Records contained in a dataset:
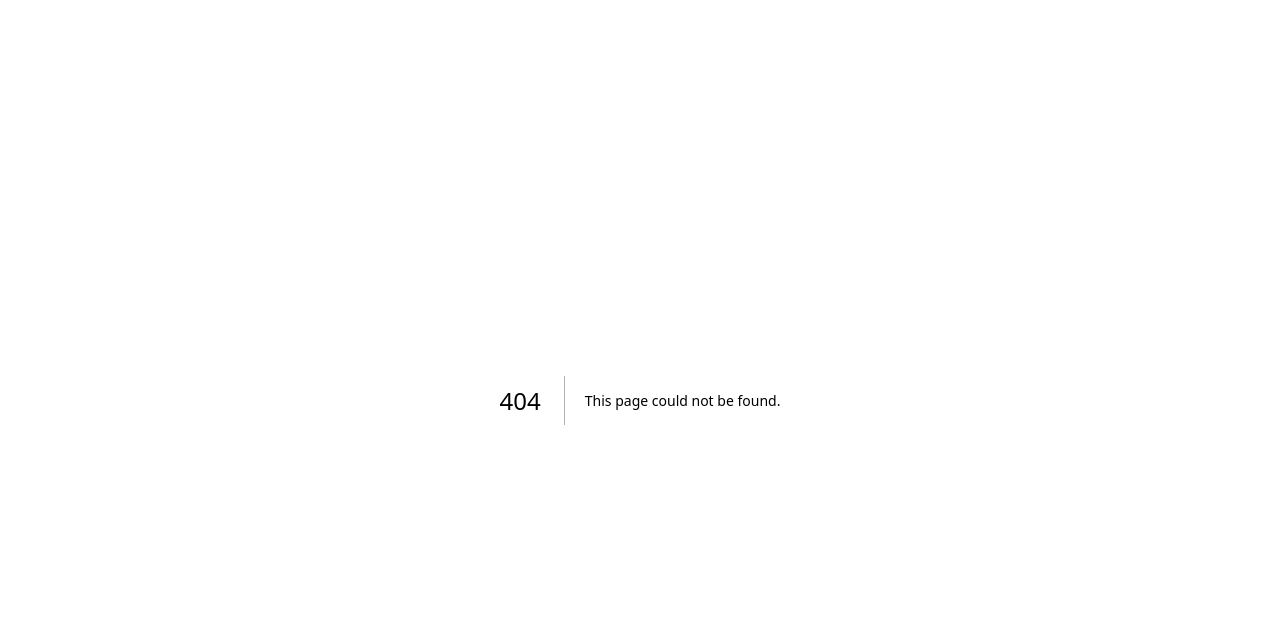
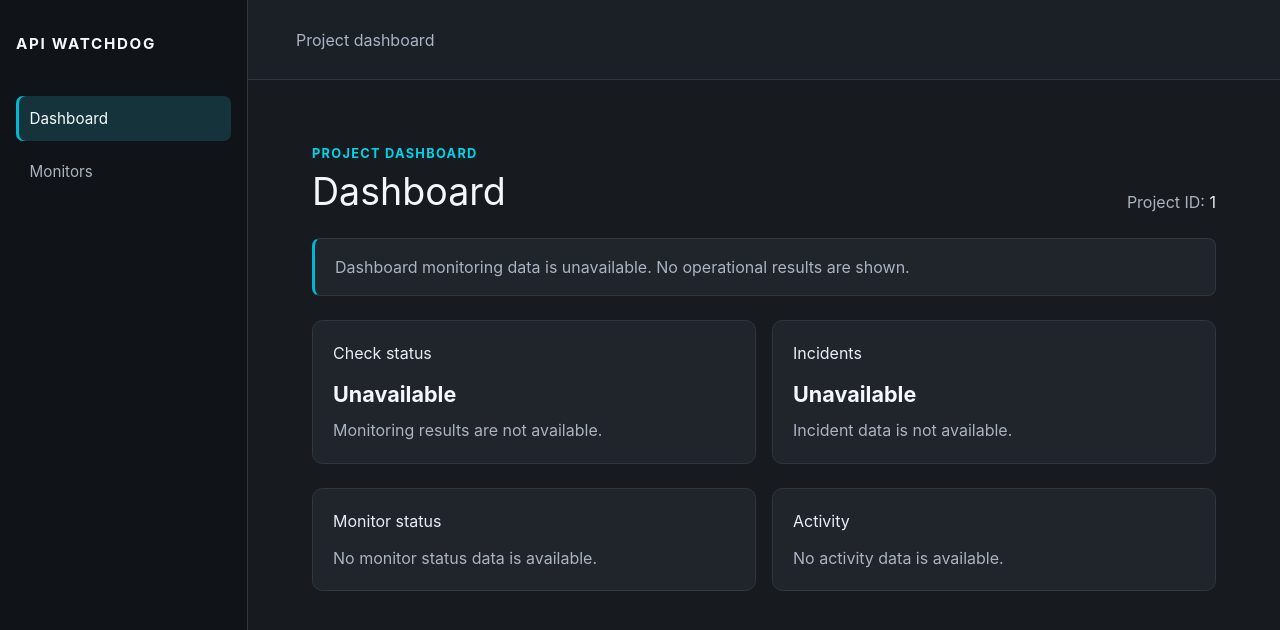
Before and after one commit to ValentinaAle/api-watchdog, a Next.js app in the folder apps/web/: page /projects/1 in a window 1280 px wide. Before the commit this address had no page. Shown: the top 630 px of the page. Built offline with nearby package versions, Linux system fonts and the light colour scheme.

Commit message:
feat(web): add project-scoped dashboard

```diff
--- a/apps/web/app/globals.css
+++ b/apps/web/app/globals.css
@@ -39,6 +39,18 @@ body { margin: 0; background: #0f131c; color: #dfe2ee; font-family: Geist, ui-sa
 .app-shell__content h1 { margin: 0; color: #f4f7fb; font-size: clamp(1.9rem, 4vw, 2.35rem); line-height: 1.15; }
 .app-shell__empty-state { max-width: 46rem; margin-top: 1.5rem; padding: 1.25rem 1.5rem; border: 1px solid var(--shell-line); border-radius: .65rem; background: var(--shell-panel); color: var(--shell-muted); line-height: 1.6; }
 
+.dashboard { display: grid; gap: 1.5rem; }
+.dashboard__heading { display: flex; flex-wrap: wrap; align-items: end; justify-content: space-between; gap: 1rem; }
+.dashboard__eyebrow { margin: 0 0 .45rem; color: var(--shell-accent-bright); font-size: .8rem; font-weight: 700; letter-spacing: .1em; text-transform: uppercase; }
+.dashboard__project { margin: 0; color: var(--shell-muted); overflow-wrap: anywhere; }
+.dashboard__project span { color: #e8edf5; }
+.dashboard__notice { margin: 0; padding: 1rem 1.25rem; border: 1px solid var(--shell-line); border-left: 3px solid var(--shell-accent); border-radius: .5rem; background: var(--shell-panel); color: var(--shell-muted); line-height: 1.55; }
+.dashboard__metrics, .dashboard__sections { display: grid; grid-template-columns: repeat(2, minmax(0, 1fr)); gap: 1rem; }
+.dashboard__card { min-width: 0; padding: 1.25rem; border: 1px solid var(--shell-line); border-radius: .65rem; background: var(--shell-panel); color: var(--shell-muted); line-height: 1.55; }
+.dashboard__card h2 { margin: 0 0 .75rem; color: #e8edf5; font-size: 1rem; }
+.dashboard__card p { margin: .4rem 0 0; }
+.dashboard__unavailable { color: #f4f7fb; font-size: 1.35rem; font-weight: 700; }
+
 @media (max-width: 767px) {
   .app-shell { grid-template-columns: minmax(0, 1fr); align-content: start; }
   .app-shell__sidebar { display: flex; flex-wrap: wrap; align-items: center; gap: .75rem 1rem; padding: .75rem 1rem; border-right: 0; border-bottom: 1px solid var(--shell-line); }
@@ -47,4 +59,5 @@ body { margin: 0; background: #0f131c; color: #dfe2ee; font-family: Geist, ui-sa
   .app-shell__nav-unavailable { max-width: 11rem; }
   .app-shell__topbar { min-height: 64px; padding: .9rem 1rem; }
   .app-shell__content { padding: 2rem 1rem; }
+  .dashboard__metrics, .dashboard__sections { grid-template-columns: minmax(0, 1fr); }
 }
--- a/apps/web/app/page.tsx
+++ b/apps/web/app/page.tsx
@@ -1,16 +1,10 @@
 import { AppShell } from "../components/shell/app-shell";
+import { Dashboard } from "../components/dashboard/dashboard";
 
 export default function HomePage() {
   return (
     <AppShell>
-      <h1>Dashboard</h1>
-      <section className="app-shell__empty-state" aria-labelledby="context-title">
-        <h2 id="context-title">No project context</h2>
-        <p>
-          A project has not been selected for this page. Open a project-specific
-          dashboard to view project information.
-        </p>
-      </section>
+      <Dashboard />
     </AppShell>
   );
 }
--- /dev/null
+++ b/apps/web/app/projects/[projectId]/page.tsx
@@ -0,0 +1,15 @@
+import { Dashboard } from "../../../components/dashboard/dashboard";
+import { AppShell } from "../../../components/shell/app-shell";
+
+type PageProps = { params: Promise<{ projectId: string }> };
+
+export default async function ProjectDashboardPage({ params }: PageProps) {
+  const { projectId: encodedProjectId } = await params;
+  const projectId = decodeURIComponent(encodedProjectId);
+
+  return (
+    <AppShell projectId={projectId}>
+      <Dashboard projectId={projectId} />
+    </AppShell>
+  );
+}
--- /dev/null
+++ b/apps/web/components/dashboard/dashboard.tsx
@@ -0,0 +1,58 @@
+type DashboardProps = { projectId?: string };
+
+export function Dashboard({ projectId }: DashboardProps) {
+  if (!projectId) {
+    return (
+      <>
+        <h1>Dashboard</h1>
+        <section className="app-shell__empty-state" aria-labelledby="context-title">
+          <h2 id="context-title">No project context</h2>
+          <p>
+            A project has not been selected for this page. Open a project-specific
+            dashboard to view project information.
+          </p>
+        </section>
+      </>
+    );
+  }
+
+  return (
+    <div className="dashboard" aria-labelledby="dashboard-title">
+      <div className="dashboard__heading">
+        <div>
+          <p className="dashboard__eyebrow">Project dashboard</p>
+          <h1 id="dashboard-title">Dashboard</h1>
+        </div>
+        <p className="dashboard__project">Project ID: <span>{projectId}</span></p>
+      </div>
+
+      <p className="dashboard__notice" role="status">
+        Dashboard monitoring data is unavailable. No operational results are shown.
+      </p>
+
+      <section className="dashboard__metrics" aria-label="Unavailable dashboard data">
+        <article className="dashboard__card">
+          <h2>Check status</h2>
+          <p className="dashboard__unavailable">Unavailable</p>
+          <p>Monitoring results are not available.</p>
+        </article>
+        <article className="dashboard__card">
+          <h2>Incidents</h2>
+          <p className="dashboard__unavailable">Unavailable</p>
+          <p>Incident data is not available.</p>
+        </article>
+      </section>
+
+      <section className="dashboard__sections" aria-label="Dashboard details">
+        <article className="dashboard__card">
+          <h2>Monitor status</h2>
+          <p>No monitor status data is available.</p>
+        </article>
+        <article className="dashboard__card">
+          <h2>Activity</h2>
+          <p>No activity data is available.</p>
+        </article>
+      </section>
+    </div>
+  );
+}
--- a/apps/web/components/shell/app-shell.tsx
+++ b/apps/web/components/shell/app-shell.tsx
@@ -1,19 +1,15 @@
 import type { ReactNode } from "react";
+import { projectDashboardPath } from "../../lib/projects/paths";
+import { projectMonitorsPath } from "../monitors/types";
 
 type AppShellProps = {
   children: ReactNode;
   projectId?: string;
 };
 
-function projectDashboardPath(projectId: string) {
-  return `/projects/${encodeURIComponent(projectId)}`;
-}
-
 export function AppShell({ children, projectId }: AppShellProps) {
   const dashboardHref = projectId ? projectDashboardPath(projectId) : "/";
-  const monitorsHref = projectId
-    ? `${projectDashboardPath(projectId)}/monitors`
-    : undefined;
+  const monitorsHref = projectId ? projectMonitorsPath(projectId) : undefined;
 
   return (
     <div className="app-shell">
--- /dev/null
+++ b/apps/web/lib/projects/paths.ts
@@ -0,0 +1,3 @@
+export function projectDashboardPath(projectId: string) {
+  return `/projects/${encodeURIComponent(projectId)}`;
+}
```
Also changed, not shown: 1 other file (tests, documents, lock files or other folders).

**Problem to solve**
Look through the records above for the word "size" and state how many lines contain it, giving the number alone.

**Exercise output**
4